Problem details.
Below are the entries; count the lines in them that contain the word "className" and give only the number.

Screenshot and code edit data
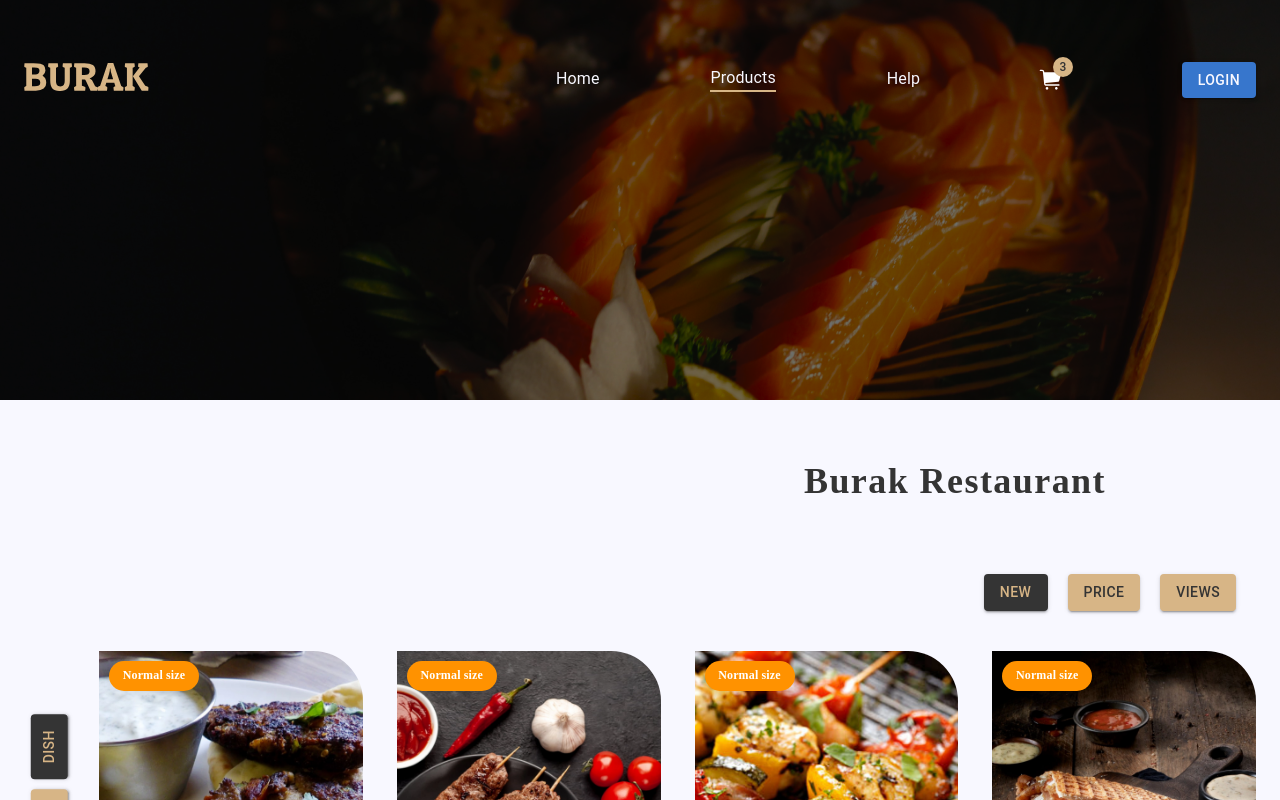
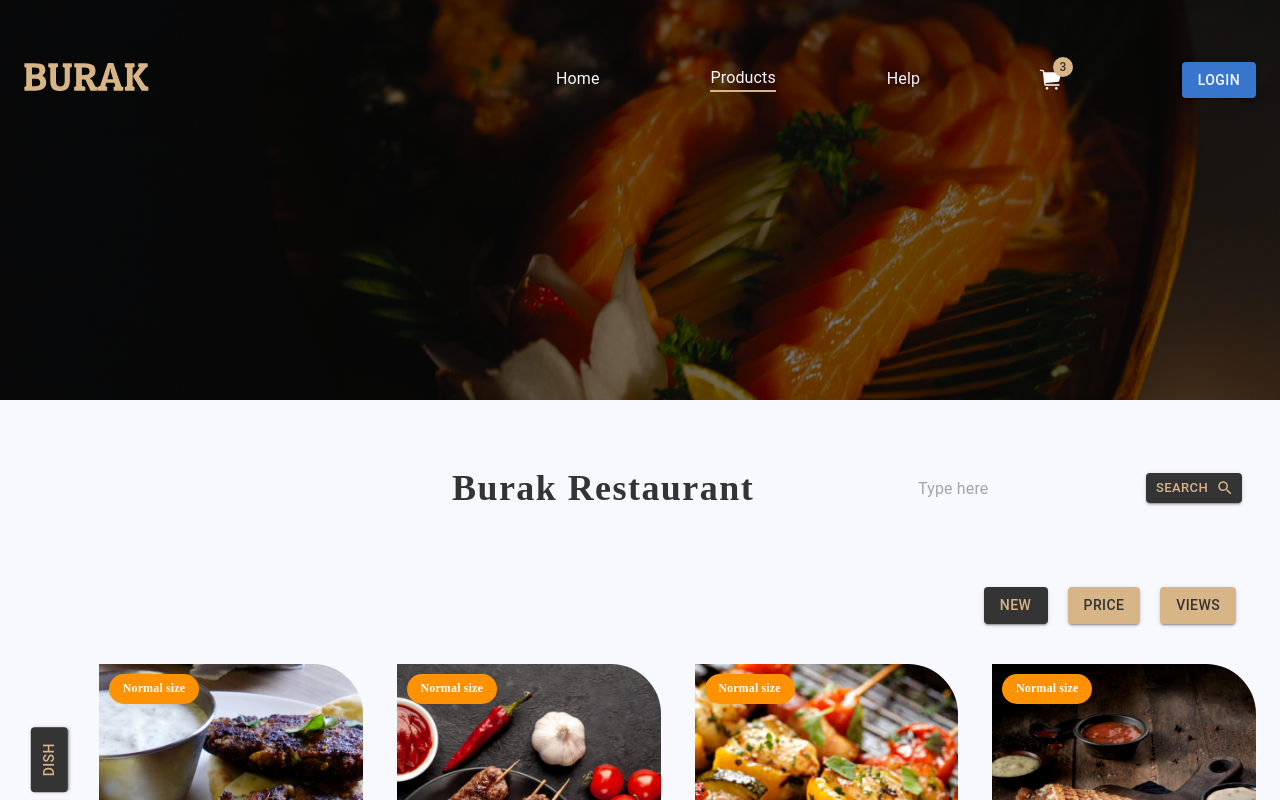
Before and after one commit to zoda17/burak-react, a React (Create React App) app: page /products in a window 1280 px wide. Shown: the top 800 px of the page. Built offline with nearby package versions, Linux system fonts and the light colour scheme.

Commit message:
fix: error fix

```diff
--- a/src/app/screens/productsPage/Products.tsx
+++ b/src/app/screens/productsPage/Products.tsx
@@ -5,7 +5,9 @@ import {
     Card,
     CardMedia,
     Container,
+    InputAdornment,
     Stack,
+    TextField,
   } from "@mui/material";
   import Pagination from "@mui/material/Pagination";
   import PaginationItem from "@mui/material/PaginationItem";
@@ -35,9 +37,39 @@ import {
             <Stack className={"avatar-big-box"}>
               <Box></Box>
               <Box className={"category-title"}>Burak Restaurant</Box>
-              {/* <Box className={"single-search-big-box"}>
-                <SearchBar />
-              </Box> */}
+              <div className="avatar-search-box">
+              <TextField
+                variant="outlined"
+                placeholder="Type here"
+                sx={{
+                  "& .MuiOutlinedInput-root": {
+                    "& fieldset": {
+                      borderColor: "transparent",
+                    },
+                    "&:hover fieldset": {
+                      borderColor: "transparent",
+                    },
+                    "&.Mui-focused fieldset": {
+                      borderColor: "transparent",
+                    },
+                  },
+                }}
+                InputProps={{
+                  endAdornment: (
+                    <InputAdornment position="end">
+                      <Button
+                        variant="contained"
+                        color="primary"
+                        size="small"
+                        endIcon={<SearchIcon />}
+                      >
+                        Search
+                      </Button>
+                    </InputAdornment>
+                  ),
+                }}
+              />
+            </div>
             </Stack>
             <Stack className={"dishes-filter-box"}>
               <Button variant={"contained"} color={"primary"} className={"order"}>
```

--

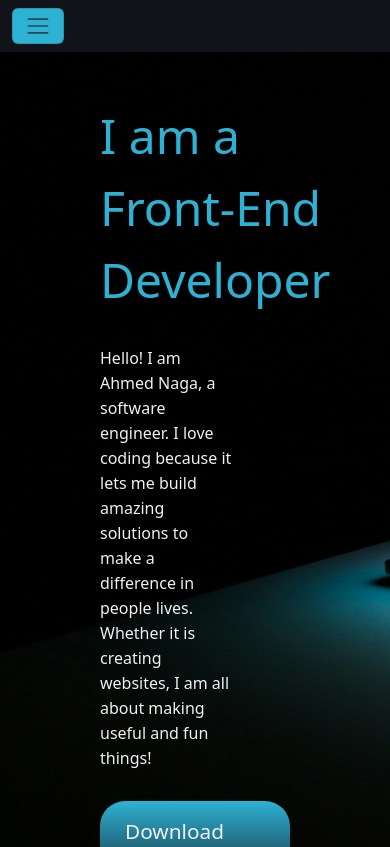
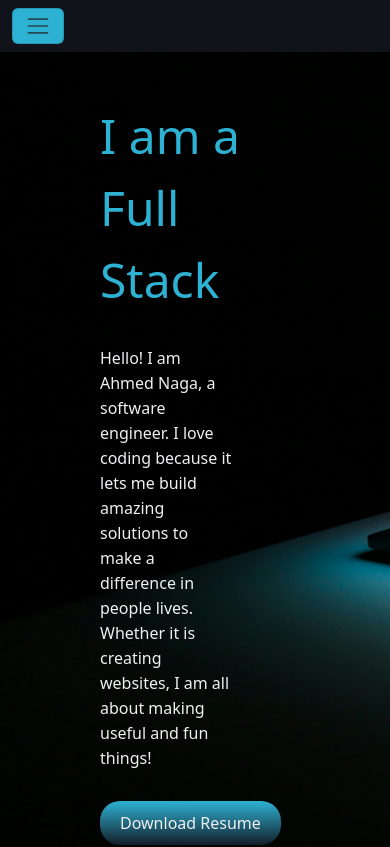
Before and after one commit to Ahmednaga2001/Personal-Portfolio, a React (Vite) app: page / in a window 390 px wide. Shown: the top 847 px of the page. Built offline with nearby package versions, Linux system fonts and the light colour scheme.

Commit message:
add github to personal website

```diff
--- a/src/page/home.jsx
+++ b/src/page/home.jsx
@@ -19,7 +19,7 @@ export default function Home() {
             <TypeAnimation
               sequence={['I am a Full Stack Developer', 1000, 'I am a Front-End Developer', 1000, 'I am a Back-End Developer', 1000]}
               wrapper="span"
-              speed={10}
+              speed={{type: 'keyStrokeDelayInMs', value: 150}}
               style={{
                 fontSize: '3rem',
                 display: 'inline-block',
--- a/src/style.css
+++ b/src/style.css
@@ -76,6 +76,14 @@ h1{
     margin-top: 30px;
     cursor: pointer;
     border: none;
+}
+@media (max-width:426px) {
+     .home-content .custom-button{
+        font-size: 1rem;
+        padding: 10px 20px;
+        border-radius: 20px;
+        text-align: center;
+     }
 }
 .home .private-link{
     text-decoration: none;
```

Output for this task.
6